Two new The WhatsApp Beta versions are currently available for Android users. One makes it easy to self-message and the other offers Companion Mode, which lets you connect up to four phones to a single account.
WhatsApp technically already has the ability to send messages to your own phone number, but you had to use the Click to Chat feature to open a new chat room and send it there. Now it’s even simpler. According to WABetaInfo (Opens in a new tab)All you have to do is open your contact list where you will see a new contact named “I (you)” and the words “Message yourself” under it. Click that, send yourself a message, and you’re done.
In addition to connecting to other devices, Companion mode also transfers data, such as chat history, from the account to a new device. WABetaInfo states that some features will not work. You may not be able to manage broadcast listings and posters, or view live locations. Personal messages and calls will remain with end-to-end encryption so you can rest easy knowing your information is safe.
To activate companion mode, you must first Open the recording screen (Opens in a new tab) Expand the list of options. There should be an option to link a secondary phone by scanning a QR code. If you do not see the option, you will have to wait for the next beta. WABetaInfo explains that beta versions are released in waves and it can take several weeks for a select few to get them.
If you are interested in becoming one of the lucky few to experience both features, you will first have to join our Google Play Beta Program (Opens in a new tab) And install WhatsApp version 220.127.116.11. There are plans to include tablets in companion mode, but there’s no word on when that will happen. We’ve reached out to Meta and asked when both features will be released for Android devices. This story will be updated if we hear back.
WhatsApp has had a great year which saw the addition of a lot of new features. Recently, the app ft communities, huge groups that can hold up to 1024 members, and the ability to video call with up to 32 people. With five billion downloads from the Google Play Store alone, WhatsApp’s user base is big…and a target.
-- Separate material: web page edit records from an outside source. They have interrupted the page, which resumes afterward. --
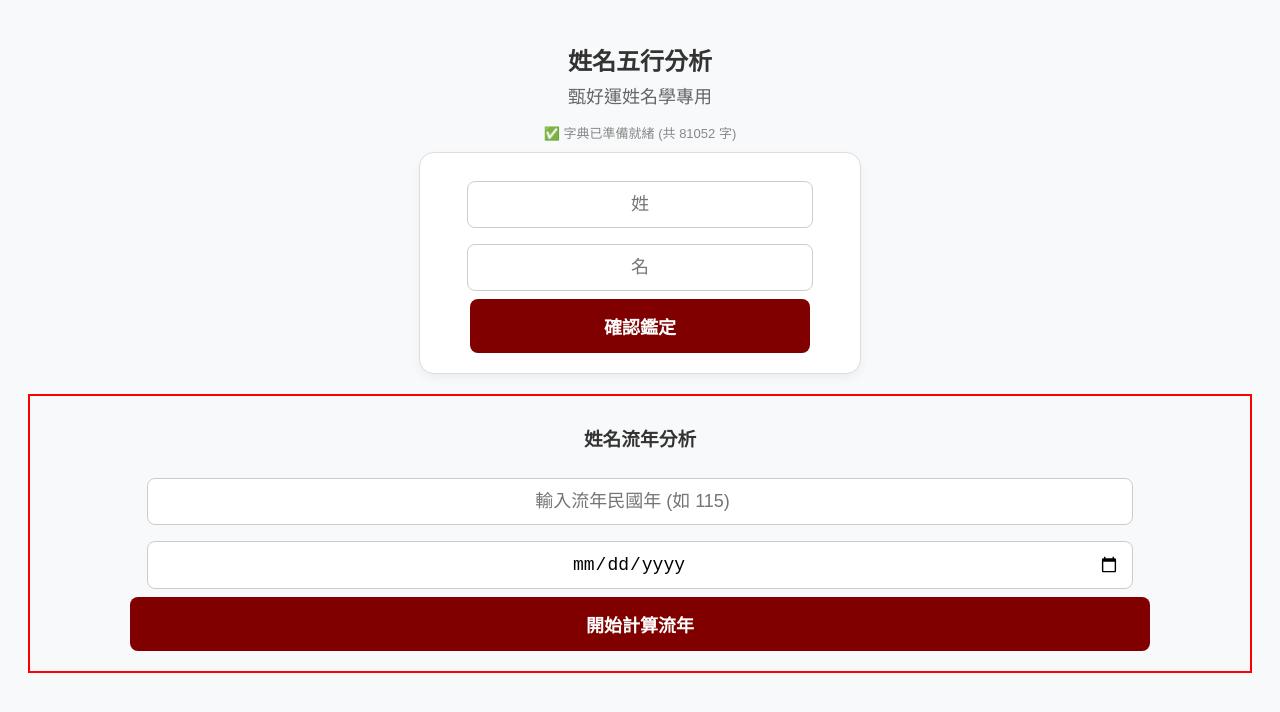
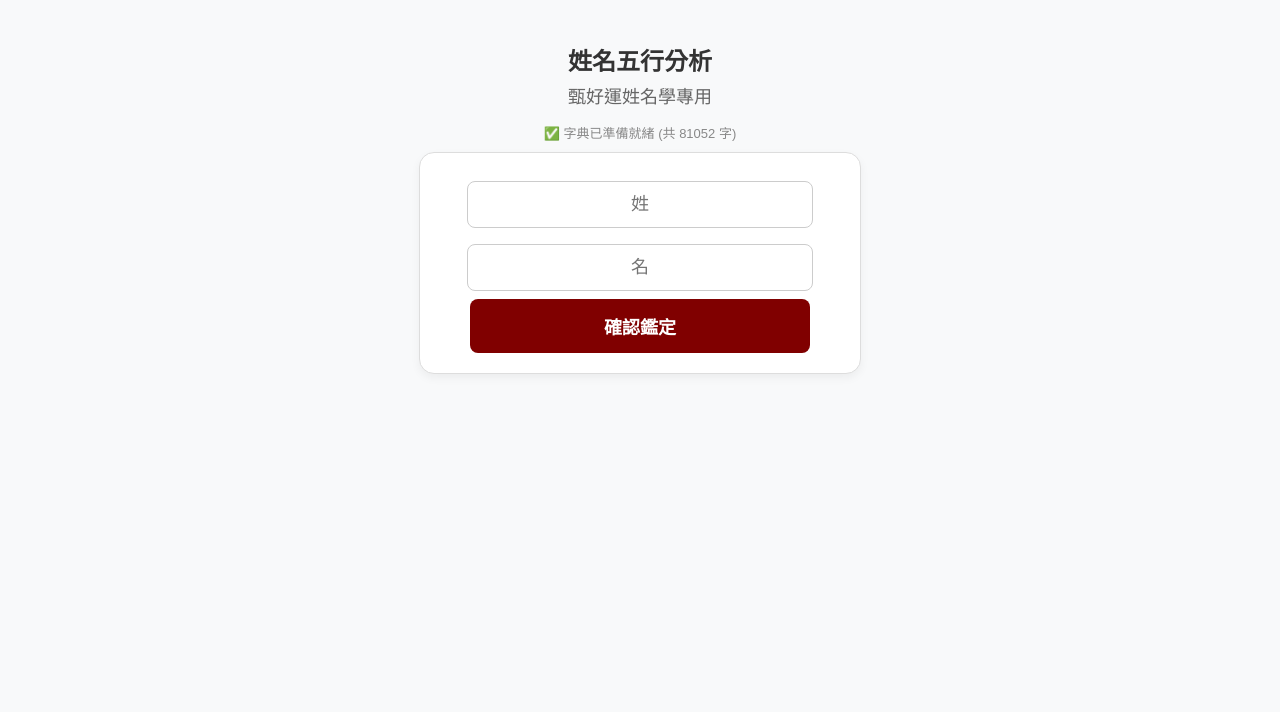
Before and after one commit to chenmilk/fortune-yearly, a plain HTML site: page index.html in a window 1280 px wide. Drawn offline with Linux system fonts and the light colour scheme.

Commit message:
Update index.html

```diff
--- a/index.html
+++ b/index.html
@@ -37,39 +37,6 @@
         <input type="text" id="fName" placeholder="名" maxlength="2">
         <button id="btnRun" onclick="analyze()" disabled>確認鑑定</button>
     </div>
-
-<div id="yearly-section" style="border: 2px solid red; padding: 10px; margin: 20px 0;">
-    <h3>姓名流年分析</h3>
-    <input type="number" id="yearCurrent" placeholder="輸入流年民國年 (如 115)">
-    <input type="date" id="birthDate">
-    <button onclick="calculateYearFortune()">開始計算流年</button>
-    <div id="fortuneResult" style="margin-top: 10px; font-size: 18px;"></div>
-</div>
-
-<script>
-function calculateYearFortune() {
-    const currentYear = parseInt(document.getElementById('yearCurrent').value);
-    const birthDate = new Date(document.getElementById('birthDate').value);
-    const birthYear = birthDate.getFullYear() - 1911;
-
-    // 計算虛歲
-    let age = (currentYear - birthYear) + 1;
-    const bMonth = birthDate.getMonth() + 1;
-    if (bMonth >= 8 && bMonth <= 12) age -= 1; // 跨年修正
-
-    // 取得總格 (假設你的網頁上有個 ID 為 totalBox 的元素)
-    const zongVal = parseInt(document.getElementById('totalBox').innerText.replace(/\D/g, ''));
-
-    // 運勢循環陣列
-    const cycle = ["長生", "沐浴", "冠帶", "臨官", "帝旺", "衰", "病", "死", "墓", "胎", "養", "絕"];
-    const start = zongVal % 10;
-    const end = age % 10;
-    const finalIndex = (start + (end - 1)) % 12;
-
-    document.getElementById('fortuneResult').innerHTML =
-        `<div>年齡: ${age} 歲</div><div>流年運勢: <strong>${cycle[finalIndex]}</strong></div>`;
-}
-</script>
 
     <div id="resultFrame" class="result-frame">
         <table id="resultTable"></table>
```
There have been accidents People who download fake whatsapp apps With the aim of stealing user access keys. Bad actors steal these keys to run “malicious campaigns” including, but not limited to, money theft. Online stalking WhatsApp has also seen a slight uptick in recent months. Read our coverage to learn what to look for and how to stand up for yourself.